The article doesn't say

The article doesn't say anything about your dad's heroics in opening up the door. He told my mom and dad about it this weekend and they related to story to was an amazing story.

Errr.. sorry anonymous, but

Errr.. sorry anonymous, but your assertion is complete nonsense. Although the dangers of low thrust/high rate of descent unstable approaches in swept wing jet transports were not, perhaps, as well appreciated in 1965 as today, the bald fact is that high rates of descent close to the ground are dangerous. Most airlines today use "1 minute to impact" as a good rule of thumb - i.e. do not exceed 2000 feet per minute below 2000 above ground, 1000 fpm below 1000'. I fly for an airline where any excursion outside those parameters means a mandatory missed approach.
The CAB report makes clear that this was an avoidable accident, solely down to crew error. The captain, sad to say, was clearly not up to the job of flying high performance swept wing jets.
The 727 developed a reputation in its early days of being a 'hot ship' with several high sink rate accidents. Remember these were the early days of jet transports and the bald fact is that many of the captains were from a bygone era of piston engine flying and clearly not capable of the transition to jet equipment.

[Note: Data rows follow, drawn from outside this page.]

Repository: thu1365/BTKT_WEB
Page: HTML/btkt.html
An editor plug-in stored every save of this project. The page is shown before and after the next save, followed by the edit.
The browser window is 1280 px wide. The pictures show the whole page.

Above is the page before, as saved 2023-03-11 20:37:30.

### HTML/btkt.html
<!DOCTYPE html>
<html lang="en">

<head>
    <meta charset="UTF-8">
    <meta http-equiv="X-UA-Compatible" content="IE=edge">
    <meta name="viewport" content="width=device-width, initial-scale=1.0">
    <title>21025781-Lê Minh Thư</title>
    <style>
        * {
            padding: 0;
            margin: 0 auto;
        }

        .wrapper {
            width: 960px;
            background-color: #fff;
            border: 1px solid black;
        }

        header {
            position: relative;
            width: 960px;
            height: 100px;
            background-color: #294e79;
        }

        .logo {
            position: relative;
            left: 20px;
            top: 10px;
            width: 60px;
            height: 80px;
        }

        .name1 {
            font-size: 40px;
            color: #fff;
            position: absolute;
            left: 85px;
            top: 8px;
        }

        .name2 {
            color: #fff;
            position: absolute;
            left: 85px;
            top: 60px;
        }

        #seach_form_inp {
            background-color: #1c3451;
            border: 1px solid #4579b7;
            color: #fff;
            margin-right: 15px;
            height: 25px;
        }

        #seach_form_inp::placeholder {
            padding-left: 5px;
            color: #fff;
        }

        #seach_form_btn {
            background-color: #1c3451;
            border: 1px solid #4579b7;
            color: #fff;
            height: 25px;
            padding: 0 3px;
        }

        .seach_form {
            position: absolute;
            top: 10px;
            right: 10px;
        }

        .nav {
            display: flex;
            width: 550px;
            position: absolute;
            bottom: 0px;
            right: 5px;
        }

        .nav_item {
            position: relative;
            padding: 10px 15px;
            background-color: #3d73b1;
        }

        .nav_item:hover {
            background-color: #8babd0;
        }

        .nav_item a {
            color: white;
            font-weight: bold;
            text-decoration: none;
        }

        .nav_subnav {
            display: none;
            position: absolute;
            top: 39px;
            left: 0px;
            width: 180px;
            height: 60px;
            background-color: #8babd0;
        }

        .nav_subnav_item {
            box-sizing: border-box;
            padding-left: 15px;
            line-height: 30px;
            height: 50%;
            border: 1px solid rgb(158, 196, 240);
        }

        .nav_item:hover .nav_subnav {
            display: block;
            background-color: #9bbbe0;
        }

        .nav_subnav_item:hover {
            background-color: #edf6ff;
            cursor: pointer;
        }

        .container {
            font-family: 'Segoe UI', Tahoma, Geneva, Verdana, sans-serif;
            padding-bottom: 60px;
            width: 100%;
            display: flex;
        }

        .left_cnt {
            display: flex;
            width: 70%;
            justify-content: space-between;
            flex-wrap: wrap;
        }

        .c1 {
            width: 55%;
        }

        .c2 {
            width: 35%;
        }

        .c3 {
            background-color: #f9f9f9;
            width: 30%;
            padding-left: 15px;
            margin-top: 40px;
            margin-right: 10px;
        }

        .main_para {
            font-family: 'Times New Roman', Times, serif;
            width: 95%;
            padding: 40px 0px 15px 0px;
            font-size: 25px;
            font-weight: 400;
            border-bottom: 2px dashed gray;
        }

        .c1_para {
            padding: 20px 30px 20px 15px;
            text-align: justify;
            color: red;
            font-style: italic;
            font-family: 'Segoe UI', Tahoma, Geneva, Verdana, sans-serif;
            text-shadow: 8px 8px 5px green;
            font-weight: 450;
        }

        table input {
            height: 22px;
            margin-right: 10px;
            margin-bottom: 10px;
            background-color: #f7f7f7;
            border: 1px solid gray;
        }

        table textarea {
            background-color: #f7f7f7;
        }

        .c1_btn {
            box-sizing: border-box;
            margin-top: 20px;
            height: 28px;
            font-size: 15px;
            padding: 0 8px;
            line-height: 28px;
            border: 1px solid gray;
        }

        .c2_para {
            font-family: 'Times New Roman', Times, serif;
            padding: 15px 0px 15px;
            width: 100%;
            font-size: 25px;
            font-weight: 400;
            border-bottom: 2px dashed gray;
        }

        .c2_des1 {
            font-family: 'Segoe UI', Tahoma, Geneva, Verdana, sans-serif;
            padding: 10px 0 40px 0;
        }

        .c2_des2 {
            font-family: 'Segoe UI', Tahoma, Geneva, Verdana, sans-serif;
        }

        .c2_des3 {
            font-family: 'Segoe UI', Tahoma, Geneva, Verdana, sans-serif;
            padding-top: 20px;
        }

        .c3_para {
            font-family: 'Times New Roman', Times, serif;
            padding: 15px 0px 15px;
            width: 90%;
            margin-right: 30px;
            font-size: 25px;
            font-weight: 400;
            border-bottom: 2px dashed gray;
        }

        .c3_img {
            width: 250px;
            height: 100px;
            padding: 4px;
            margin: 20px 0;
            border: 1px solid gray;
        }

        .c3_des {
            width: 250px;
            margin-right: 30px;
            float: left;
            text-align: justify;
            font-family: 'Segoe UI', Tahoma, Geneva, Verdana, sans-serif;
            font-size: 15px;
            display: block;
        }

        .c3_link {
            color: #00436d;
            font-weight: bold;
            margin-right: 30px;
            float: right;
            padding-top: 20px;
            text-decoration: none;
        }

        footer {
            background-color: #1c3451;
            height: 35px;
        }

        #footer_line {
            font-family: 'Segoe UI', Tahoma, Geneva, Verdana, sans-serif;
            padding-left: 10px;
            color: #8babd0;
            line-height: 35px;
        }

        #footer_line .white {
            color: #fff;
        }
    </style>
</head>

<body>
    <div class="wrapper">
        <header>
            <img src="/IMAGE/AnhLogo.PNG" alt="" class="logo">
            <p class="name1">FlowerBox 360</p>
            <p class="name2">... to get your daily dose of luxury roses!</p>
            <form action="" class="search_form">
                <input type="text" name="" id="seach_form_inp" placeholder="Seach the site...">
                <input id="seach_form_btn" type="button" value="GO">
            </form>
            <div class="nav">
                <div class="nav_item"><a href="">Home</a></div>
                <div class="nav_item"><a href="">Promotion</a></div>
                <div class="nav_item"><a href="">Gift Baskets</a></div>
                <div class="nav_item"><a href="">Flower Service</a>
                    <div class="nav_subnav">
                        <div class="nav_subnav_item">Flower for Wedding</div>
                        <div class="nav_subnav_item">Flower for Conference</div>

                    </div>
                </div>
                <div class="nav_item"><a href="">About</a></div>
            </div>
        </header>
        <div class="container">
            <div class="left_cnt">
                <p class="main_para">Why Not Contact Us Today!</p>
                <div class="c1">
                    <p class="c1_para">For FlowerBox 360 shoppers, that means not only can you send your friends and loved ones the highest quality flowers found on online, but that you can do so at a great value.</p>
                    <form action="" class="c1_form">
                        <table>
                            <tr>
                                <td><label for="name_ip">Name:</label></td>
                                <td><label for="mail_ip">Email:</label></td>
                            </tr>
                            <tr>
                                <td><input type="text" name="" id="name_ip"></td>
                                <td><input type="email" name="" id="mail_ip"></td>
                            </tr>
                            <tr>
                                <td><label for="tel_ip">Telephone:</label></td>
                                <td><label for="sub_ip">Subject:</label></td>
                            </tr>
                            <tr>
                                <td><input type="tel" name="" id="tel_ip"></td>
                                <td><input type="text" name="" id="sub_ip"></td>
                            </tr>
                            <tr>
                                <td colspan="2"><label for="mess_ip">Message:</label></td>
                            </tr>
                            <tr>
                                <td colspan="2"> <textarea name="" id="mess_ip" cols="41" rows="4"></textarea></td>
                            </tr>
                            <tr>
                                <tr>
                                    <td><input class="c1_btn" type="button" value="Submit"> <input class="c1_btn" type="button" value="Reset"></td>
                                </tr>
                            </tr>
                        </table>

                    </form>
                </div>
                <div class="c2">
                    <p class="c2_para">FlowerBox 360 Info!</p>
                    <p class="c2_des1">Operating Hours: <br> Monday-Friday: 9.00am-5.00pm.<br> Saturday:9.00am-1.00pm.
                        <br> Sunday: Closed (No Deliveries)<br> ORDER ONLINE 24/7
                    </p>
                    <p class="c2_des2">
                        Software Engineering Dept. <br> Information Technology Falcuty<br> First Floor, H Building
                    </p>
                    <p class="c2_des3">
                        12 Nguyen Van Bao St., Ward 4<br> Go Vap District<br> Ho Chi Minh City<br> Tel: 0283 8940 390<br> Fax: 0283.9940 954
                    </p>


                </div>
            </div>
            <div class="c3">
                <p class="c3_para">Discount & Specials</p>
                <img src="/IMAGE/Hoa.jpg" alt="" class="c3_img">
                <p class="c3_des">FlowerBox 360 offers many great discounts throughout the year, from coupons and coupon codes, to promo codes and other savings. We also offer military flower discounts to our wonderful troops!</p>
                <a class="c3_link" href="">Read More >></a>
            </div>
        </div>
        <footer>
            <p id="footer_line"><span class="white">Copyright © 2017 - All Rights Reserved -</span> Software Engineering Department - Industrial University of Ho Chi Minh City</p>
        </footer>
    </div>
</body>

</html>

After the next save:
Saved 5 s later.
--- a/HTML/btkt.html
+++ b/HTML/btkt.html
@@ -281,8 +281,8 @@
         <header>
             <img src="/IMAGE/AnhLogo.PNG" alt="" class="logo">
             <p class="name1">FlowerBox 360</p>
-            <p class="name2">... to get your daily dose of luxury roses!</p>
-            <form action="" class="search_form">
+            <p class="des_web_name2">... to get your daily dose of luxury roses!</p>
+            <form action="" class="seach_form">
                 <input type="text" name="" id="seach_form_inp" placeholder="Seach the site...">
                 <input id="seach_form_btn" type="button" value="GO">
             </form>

Utah plane crash 1965

The investigation into this crash and several others involving this same model showed the planes sink rate was higher than the flight manuals and training simulators showed. This error caused the aircraft to lose altitude faster than the original test flight data indicated, If the plane was flown by those numbers the craft came in short of the runway or stalled if pilots pulled the plane up to get to the runway. That faulty data caused several 727 crashes, is a well known fact in the industry. The pilots on this flight were flying it by the numbers given them by Boeing and had no fault in this tragedy.

My grandfather died on that

My grandfather died on that plane. My mother was the oldest of four when she lost her daddy. It no doubt changed her life forever. She has wondered if any of the crew is still alive. Can you contact me, please.

SLC Utah Crash 1965

I was very surprised to come upon this page about the 727 jet crash Nov 11, 1965; a day I will never forget. I was a crew member trapped in the aft of the aircraft wondering at what point of burning that I would actually die. Being only 21yrs old, I prayed for a miracle and God heard and answered me. The firefighters had given up hope of finding any more living survivors when I found a small opening along the ground to stick my fingers out. They started foaming that section on the tail and put the fire out just in time. I owe my life to God and that fire fighter. I am indeed blessed!

Stewardess: Annette Folz